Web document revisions
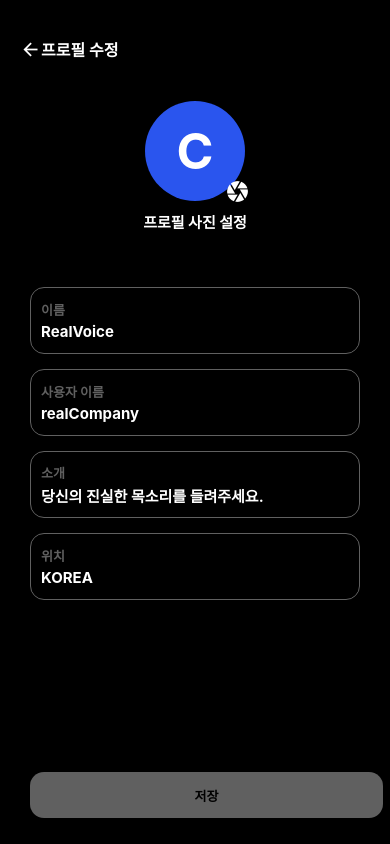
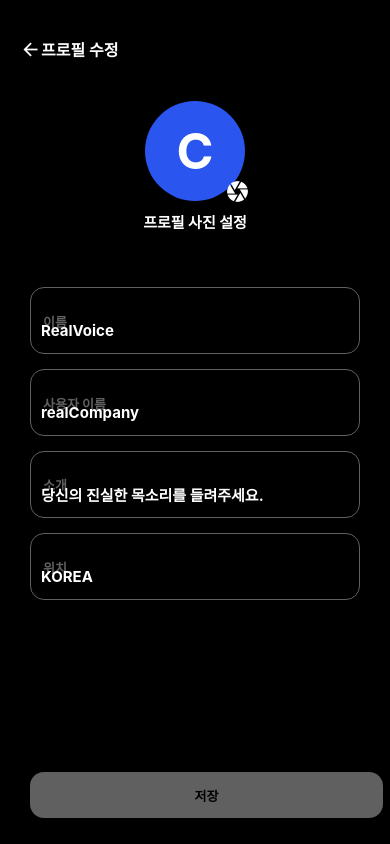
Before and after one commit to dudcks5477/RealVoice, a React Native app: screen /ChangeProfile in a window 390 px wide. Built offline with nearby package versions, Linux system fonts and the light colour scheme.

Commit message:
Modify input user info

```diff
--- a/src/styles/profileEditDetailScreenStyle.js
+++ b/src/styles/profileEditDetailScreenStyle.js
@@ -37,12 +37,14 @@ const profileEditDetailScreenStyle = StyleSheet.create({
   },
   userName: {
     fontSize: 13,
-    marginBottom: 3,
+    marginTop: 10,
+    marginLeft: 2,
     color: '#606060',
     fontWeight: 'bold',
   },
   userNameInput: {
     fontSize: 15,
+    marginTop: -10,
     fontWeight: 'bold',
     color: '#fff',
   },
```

- **Requirement**: In the data above, which lines include "profileEditDetailScreenStyle"? Return those lines.

- **Solution**:
--- a/src/styles/profileEditDetailScreenStyle.js
+++ b/src/styles/profileEditDetailScreenStyle.js
@@ -37,12 +37,14 @@ const profileEditDetailScreenStyle = StyleSheet.create({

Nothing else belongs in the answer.